To borrow a phrase from Radiohead, the YouTube redesign has no surprises. Still cluttered. But still cleanable.

Our update, then, better accommodates the redesign, fixes a few minor bugs and adds some interface refinements. For example, it better accommodates smaller screens and it’s a bit more subtle in places. Yes, we even clean our cleaning. Because good design is as little design as possible.

Enjoy.

Firefox Users: We’ve Updated clea.nr Videos for YouTube

Firefox users, you’re now up to the same version as our Safari and Chrome users. To get the update, however, you may need to install and/or reinstall using this link:

http://clea.nr/install/

Wondering what’s new for Firefox? Here’s the run down:

  • Rebranding! Grand re-opening as … clea.nr Videos for YouTube™ (you can read the name change story).
  • You can now unhide/show suggested videos.
  • thanks page. Because we want to thank you.
  • An option to “Dim Lights” –all but the video darkens in the browser window (find it just under the video itself).
  • Some sweet new but subtle UI enhancements.
  • An option to disable our Amazon Associate ID (applies when not cleaning Amazon).
  • Recommendations no longer show on YouTube’s home page if you were logged in but didn’t have subscriptions.

And like the thanks page says, thanks.

Wondering why aren’t we in the Firefox add-ons/extensions gallery?
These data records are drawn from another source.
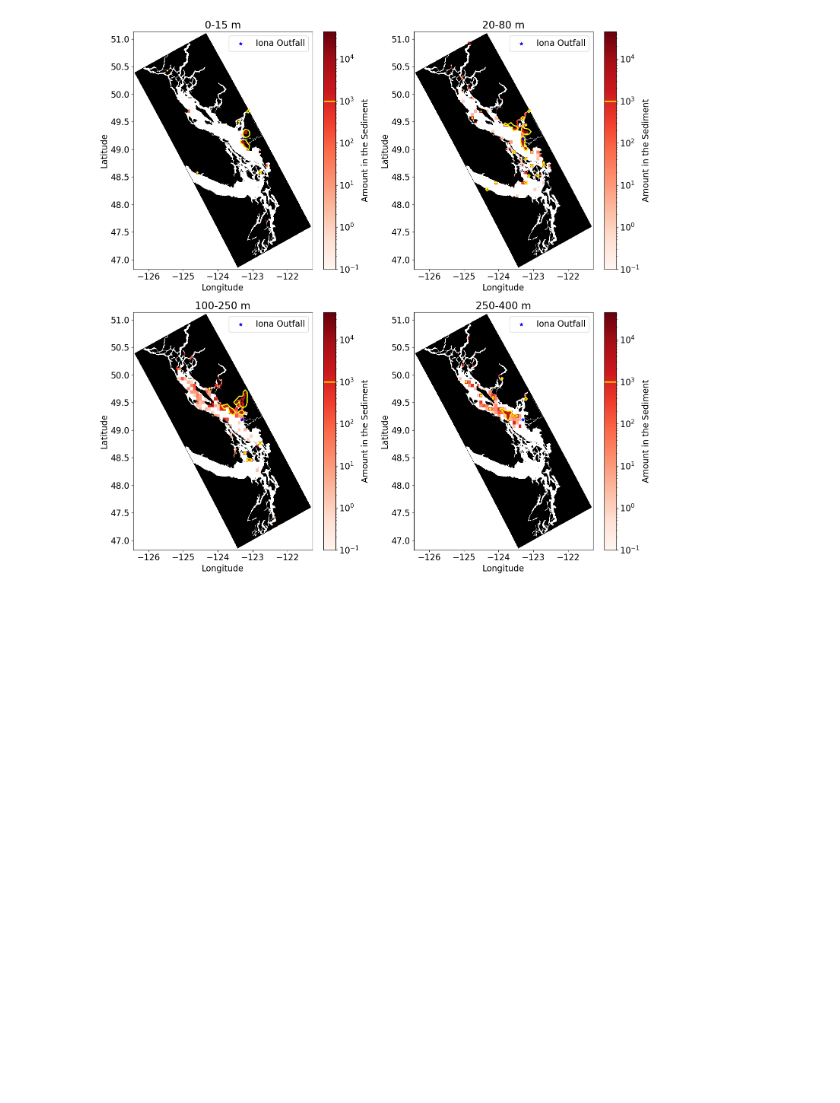
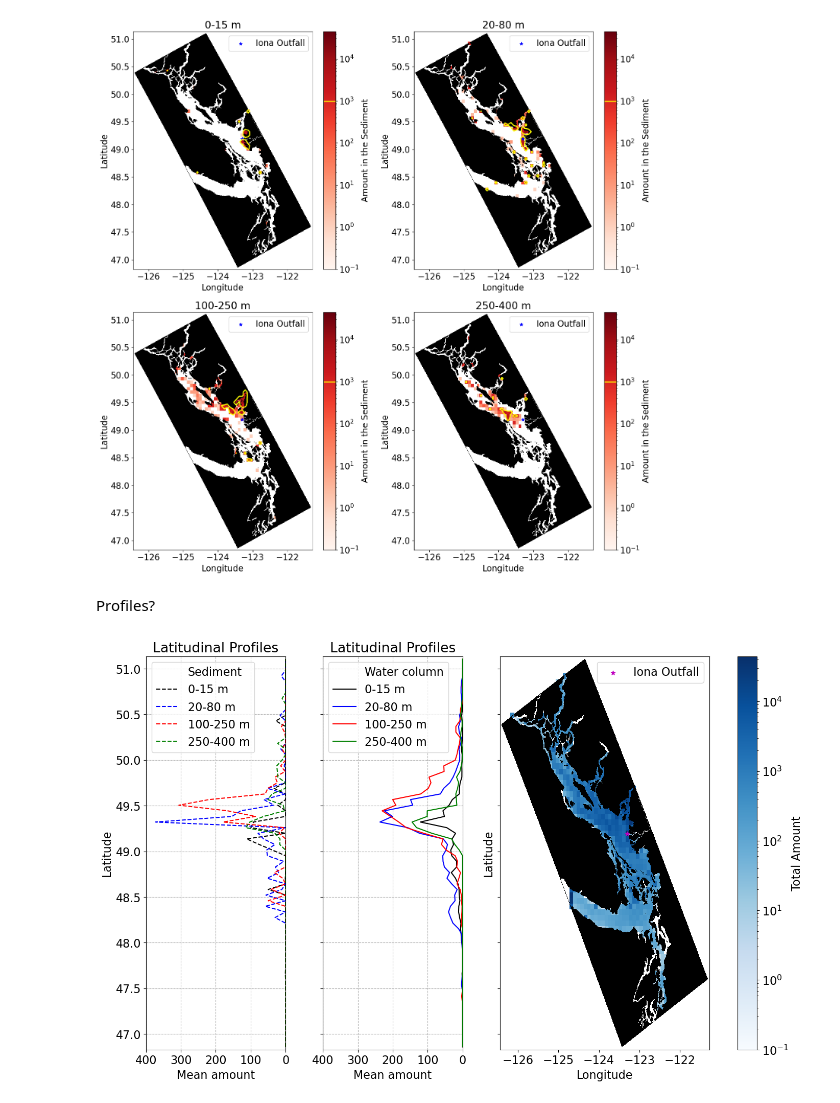
Before and after one commit to SalishSeaCast/analysis-vicente, a Jupyter notebook: Ocean_Parcels/PBDE_simulations/Analysis_simulation_regions_V2.ipynb, the cells around one changed output. Drawn from its saved outputs; the diff is of its cells as text; code cells hidden in the pictures; blank space fills up the shorter version.

```diff
--- a/Ocean_Parcels/PBDE_simulations/Analysis_simulation_regions_V2.ipynb
+++ b/Ocean_Parcels/PBDE_simulations/Analysis_simulation_regions_V2.ipynb
@@ -717,3 +717,70 @@ ax[1,1].set_title(labels[3])
 plt.tight_layout()
 # %% [output]
 [figure]
+# %% [markdown]
+Profiles?
+# %%
+from matplotlib.lines import Line2D
+
+fig, (ax1, ax2, ax3) = plt.subplots(ncols=3, figsize=(16, 10), sharey=True, gridspec_kw={'width_ratios': [1, 1, 2]})
+
+# Left plot: pcolormesh
+c_t = ax3.pcolormesh(longitudes, latitudes, total_depth.T, cmap='Blues', norm=norm)
+ax3.pcolormesh(mask['nav_lon'], mask['nav_lat'], mask['tmask'][0][0], cmap=cmap)
+ax3.scatter(clon, clat, c='m', marker='*', label='Iona Outfall')
+
+# Colorbar below both axes
+cb_t = fig.colorbar(c_t, ax=ax3, label="Total Amount", orientation='vertical', pad=0.1)
+
+# Ax1 config
+ax3.set_ylabel('Latitude')
+ax3.set_xlabel('Longitude')
+ax3.legend()
+
+# Right plot: line plot
+ax2.plot(concentration_water[labels[0]].mean(), latitudes, '-k',label=labels[0])
+ax2.plot(concentration_water[labels[1]].mean(),latitudes, '-b',label=labels[1])
+ax2.plot(concentration_water[labels[2]].mean(),latitudes, '-r',label=labels[2])
+ax2.plot(concentration_water[labels[3]].mean(),latitudes, '-g', label=labels[3])
+ax2.invert_xaxis()
+ax2.grid(linestyle='--')
+ax2.set_xlabel('Mean amount')
+ax2.set_title("Latitudinal Profiles")
+#
+legend_elements_x2 = [
+    Line2D([0], [0], color='k', lw=0, label='Water column'),  # "title" for first section
+    Line2D([0], [0], color='k', linestyle='-', label=labels[0]),
+    Line2D([0], [0], color='b', linestyle='-', label=labels[1]),
+    Line2D([0], [0], color='r', linestyle='-', label=labels[2]),
+    Line2D([0], [0], color='g', linestyle='-', label=labels[3])
+]
+ax2.legend(handles=legend_elements_x2, frameon=True)
+
+#
+ax1.plot(concentration_sediment[labels[0]].mean(), latitudes, '--k',label=labels[0])
+ax1.plot(concentration_sediment[labels[1]].mean(),latitudes, '--b',label=labels[1])
+ax1.plot(concentration_sediment[labels[2]].mean(),latitudes, '--r',label=labels[2])
+ax1.plot(concentration_sediment[labels[3]].mean(),latitudes, '--g', label=labels[3])
+#
+ax1.invert_xaxis()
+ax1.grid(linestyle='--')
+ax1.set_xlabel('Mean amount')
+ax1.set_ylabel('Latitude')
+ax1.set_title("Latitudinal Profiles")
+#
+legend_elements_x1 = [Line2D([0], [0], color='k', lw=0, label='Sediment'),  # "title" for second section
+    Line2D([0], [0], color='k', linestyle='--', label=labels[0]),
+    Line2D([0], [0], color='b', linestyle='--', label=labels[1]),
+    Line2D([0], [0], color='r', linestyle='--', label=labels[2]),
+    Line2D([0], [0], color='g', linestyle='--', label=labels[3])
+]
+
+# Add to ax2
+ax1.legend(handles=legend_elements_x1, frameon=True)
+#
+ax2.set_xlim([400, 0])
+ax1.set_xlim([400, 0])
+#plt.tight_layout()
+plt.show()
+# %% [output]
+[figure, added]
```
Also changed, not shown: 1 other file.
In short: their review process moves at a glacial pace and has esoteric requirements. (No minified code? Pshaw!)

Where’d We Go? Once Again Removed from the Chrome Web Store

We’ve been removed from the Chrome Web Store once again. This time Google has removed our extension because we block advertisements.

As has happened beforeour link on the Chrome Web Store, reads: “An error occurred: Item not found. This item may have been removed by its author.”

So it’s clear: though it says we may have removed it, we didn’t remove it. We’re in more discussions with Google to find out how our blocking of ads differs from other extensions that block ads. As we know more, we’ll let you know more.

clea.nr Videos: What’s New in Version 3.0.2

Here’s what the update includes:

  • Rebranding! Grand re-opening as … clea.nr Videos for YouTube™ (you can read the name change story).
  • You can now unhide/show suggested videos.
  • A thanks page. Because we want to thank you.
  • An option to “Dim Lights” –all but the video darkens in the browser window (find it just under the video itself).
  • Some sweet new but subtle UI enhancements.
  • An option to disable our Amazon Associate ID (applies when not cleaning Amazon).
  • Recommendations no longer show on YouTube’s home page if you were logged in but didn’t have subscriptions.

And like the thanks page says, thanks.

clea.nr Videos for YouTube™: The Name Change Story

We’ve changed the extension’s name. It’s now “clea.nr Videos for YouTube™.” Safari users will today, or the next time Safari checks for updates, be getting the updated extension with its new name.

Why the change? I’ve written about the name change for Chrome and the story is the same for Safari: a branding problem. Google contacted us and we changed the name.  (If for some reason you didn’t know–e.g. you were helping the NASA Spirit rover on Mars’ Low Ridge back in October 2006Google owns YouTube.)

And that’s the story.